October 13, 2011
Should you get the flu or pneumonia vaccine? Which flu vaccine should you get? Historically, the Centers for Disease Control and Prevention have recommended three vaccines for older Americans: seasonal influenza, pneumonia and shingles. The pathogens that cause flu or pneumonia can be deadly when manifested in the elderly, and the vaccines are clearly beneficial. Here is a bit of background on each:
- Pneumonia: Pneumococcus, a bacterium that colonizes in the upper respiratory tract, can cause not only pneumonia, but also deadly blood infections, meningitis and earaches. It kills more people in the United States than all other vaccine-preventable diseases combined. The CDC strongly encourages everyone over 65 to get a one-time shot, which should be effective for the rest of their lives.

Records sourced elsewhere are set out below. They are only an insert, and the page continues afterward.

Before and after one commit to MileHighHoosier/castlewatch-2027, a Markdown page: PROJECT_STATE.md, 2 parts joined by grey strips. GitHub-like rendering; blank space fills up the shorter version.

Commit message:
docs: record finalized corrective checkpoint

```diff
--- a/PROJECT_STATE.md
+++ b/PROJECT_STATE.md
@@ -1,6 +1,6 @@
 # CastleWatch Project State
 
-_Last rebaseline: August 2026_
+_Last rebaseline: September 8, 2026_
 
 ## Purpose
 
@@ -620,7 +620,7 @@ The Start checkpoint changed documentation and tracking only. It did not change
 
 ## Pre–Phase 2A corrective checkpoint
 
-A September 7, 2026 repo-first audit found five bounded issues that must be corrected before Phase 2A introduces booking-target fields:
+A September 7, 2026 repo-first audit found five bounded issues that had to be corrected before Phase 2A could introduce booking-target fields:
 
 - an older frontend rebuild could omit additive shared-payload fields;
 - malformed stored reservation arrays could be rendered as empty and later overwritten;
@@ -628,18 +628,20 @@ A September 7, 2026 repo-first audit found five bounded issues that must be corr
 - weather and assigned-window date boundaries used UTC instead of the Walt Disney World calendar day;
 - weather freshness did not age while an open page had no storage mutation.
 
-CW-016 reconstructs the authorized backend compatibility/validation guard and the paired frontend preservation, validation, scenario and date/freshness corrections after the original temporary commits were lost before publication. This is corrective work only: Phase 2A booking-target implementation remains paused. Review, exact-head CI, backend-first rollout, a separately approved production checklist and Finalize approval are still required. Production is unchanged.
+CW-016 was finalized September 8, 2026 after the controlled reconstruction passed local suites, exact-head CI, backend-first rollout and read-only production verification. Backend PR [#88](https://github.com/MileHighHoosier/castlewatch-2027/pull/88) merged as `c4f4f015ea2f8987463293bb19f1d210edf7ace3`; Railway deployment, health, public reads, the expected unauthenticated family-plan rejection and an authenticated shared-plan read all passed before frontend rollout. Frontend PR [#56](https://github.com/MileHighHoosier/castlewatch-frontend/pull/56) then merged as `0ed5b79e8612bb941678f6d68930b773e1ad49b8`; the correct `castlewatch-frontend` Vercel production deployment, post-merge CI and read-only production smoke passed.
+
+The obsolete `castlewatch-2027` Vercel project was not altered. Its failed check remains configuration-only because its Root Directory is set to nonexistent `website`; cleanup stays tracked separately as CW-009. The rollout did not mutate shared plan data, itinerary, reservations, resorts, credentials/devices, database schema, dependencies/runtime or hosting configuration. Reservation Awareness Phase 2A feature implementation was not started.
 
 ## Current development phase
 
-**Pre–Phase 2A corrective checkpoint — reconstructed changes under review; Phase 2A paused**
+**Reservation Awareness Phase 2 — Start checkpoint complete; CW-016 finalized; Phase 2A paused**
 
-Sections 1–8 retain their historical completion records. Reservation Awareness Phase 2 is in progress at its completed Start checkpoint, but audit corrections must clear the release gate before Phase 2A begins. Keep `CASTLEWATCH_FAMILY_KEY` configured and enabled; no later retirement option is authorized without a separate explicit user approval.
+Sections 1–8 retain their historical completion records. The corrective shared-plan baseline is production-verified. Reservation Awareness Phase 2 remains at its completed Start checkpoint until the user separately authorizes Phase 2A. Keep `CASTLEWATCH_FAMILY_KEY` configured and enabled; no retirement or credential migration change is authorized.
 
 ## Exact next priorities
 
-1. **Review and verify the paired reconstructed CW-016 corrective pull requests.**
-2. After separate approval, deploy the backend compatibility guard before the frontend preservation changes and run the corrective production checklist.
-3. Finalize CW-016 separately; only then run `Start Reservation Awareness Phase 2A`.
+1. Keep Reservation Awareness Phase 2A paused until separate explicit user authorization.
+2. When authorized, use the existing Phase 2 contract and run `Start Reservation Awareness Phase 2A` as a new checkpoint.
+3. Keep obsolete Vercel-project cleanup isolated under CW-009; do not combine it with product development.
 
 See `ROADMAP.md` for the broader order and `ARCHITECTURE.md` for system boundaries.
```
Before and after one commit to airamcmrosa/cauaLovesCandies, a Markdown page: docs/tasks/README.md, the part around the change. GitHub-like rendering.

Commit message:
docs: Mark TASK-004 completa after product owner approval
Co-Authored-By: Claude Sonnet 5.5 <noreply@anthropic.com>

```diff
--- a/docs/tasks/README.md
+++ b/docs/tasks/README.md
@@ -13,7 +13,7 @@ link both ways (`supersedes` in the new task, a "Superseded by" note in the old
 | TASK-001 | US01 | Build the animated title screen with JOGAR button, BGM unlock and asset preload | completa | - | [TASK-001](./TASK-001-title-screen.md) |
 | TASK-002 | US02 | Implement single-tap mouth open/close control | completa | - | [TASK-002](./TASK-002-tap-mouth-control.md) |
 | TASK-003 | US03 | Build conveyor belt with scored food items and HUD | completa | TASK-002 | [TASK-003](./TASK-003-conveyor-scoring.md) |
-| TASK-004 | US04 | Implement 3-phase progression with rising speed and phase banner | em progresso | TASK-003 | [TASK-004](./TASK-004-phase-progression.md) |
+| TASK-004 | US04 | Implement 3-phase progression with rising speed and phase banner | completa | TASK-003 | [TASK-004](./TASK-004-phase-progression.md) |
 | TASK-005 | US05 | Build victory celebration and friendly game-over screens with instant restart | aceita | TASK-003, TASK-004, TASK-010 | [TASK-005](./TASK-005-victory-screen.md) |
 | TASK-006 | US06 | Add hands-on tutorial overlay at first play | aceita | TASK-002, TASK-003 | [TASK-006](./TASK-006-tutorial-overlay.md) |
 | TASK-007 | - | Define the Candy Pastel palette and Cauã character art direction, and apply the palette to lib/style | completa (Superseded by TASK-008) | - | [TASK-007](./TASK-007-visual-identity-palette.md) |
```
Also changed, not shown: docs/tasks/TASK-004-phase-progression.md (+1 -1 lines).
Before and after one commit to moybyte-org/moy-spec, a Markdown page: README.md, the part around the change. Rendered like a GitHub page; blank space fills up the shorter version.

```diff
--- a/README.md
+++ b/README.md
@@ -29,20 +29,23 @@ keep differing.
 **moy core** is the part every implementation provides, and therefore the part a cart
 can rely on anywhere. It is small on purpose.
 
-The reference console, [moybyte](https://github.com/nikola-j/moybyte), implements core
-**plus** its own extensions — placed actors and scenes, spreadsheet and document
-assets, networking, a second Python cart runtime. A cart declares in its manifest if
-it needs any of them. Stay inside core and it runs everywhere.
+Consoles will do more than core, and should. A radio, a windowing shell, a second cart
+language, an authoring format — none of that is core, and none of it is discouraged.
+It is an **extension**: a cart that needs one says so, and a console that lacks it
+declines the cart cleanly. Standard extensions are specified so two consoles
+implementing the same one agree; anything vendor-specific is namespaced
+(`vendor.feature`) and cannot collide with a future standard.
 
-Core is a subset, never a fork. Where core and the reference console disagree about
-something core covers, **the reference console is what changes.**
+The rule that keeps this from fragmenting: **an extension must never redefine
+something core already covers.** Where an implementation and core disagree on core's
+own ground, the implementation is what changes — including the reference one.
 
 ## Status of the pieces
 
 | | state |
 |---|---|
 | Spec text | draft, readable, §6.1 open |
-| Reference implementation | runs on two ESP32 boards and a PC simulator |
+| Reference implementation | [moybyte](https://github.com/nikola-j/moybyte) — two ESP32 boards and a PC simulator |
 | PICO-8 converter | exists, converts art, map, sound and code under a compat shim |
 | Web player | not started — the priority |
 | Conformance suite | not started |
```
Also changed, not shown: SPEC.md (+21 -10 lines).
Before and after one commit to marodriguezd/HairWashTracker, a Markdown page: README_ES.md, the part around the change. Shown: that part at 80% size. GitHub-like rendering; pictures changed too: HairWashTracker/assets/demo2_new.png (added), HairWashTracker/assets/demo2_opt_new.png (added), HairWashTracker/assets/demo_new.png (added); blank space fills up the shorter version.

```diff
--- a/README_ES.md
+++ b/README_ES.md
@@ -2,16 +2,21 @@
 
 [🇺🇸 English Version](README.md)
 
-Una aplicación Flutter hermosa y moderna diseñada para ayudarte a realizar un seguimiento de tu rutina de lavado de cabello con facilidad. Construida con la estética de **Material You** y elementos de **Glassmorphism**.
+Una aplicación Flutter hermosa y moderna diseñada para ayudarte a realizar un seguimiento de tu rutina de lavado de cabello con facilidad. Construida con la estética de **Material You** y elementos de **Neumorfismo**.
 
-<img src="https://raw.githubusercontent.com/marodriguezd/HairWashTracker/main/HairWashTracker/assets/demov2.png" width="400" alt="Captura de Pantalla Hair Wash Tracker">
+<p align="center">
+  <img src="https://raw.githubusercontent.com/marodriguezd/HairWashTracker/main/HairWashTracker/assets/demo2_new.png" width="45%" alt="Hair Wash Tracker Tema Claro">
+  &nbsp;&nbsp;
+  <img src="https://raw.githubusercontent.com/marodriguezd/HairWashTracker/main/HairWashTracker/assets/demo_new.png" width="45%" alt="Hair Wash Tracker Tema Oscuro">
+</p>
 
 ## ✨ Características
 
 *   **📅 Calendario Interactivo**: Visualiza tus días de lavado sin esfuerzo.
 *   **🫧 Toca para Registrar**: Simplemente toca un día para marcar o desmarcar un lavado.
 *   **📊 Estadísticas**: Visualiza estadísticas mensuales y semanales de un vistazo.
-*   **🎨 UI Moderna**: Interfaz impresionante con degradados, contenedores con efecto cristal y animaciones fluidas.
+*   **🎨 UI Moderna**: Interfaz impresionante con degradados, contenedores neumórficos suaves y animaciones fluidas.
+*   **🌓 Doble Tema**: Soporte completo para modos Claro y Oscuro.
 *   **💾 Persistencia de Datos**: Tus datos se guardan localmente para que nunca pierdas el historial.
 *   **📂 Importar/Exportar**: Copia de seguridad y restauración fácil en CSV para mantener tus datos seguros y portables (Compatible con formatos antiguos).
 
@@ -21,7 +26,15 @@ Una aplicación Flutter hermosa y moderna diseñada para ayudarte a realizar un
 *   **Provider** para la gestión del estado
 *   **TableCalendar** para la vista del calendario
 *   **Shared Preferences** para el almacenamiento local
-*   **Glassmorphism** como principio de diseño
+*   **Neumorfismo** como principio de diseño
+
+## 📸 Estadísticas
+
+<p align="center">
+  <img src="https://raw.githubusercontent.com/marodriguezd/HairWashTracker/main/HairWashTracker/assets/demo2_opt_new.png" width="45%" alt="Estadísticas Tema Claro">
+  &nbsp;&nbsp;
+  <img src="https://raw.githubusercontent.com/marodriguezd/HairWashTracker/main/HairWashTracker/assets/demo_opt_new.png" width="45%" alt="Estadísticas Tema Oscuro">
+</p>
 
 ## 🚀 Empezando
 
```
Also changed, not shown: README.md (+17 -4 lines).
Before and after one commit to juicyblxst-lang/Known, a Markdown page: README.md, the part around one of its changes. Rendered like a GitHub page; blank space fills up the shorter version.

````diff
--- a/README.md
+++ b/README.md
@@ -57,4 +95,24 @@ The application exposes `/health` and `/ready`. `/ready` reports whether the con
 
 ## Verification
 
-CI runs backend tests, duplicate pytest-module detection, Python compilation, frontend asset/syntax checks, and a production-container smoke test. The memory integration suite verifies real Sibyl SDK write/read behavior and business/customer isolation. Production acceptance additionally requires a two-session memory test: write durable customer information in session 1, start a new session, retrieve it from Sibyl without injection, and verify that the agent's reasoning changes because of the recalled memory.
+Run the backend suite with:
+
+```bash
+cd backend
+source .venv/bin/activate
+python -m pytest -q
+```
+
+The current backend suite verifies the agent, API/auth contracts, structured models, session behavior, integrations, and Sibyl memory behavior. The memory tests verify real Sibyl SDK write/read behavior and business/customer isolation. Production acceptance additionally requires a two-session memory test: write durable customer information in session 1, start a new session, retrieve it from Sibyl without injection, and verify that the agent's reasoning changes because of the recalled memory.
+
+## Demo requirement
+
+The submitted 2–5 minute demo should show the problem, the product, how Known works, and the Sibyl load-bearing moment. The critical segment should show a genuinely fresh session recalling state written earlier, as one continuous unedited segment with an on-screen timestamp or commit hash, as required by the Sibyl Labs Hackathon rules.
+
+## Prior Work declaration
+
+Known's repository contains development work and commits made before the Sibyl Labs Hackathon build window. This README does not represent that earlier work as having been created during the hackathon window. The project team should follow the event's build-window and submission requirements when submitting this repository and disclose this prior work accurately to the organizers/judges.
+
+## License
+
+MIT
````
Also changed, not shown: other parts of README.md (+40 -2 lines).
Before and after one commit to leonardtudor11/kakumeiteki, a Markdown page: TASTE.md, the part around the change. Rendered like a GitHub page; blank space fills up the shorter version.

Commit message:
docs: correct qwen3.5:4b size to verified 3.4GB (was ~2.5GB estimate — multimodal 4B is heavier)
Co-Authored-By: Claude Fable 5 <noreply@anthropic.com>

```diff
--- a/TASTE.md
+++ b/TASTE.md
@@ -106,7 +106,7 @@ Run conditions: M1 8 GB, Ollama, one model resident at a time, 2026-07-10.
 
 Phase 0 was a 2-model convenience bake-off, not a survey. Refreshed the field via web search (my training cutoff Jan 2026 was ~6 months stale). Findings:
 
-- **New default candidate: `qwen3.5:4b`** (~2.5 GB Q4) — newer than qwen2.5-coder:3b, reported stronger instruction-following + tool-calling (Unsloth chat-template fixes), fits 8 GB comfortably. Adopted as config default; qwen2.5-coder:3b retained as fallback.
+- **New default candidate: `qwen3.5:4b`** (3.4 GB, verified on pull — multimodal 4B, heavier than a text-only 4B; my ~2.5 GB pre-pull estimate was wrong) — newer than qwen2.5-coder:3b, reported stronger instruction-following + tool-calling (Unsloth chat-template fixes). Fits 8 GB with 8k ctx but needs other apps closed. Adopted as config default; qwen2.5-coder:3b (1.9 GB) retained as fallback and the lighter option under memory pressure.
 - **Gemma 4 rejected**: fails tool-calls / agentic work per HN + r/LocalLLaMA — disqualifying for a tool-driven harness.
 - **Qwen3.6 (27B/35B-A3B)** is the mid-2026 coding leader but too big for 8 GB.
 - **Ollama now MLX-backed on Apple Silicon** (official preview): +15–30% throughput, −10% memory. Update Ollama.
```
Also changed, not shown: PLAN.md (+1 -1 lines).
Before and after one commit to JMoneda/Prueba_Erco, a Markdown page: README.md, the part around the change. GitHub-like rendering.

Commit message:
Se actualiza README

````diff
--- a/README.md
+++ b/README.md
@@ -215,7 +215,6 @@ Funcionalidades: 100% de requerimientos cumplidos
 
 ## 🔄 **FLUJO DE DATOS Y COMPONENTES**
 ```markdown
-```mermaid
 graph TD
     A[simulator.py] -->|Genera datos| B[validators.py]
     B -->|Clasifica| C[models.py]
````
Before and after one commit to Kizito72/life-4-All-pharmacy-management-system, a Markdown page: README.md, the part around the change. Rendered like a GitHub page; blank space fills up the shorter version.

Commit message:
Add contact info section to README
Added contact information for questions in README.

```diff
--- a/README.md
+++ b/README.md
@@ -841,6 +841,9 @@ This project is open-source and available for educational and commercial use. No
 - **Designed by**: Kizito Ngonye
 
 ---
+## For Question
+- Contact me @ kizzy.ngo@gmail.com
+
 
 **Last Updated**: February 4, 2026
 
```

- Shingles: Shingles, a rash caused by the varicella zoster virus, is a cruel cousin of the chicken pox. About one-third of all adults will get shingles at some point, and 10 to 18% of those who get shingles will develop a severe pain syndrome caused by nerve inflammation. It can last for weeks or months after the rash has cleared up, and no effective treatment exists for the syndrome. Though there is a vaccine for shingles, less than 2% of those who should get immunized do so. Check with your physician to see if you should be immunized.
- Influenza: For flu, authorities recommend annual vaccinations for everyone over 50 years old.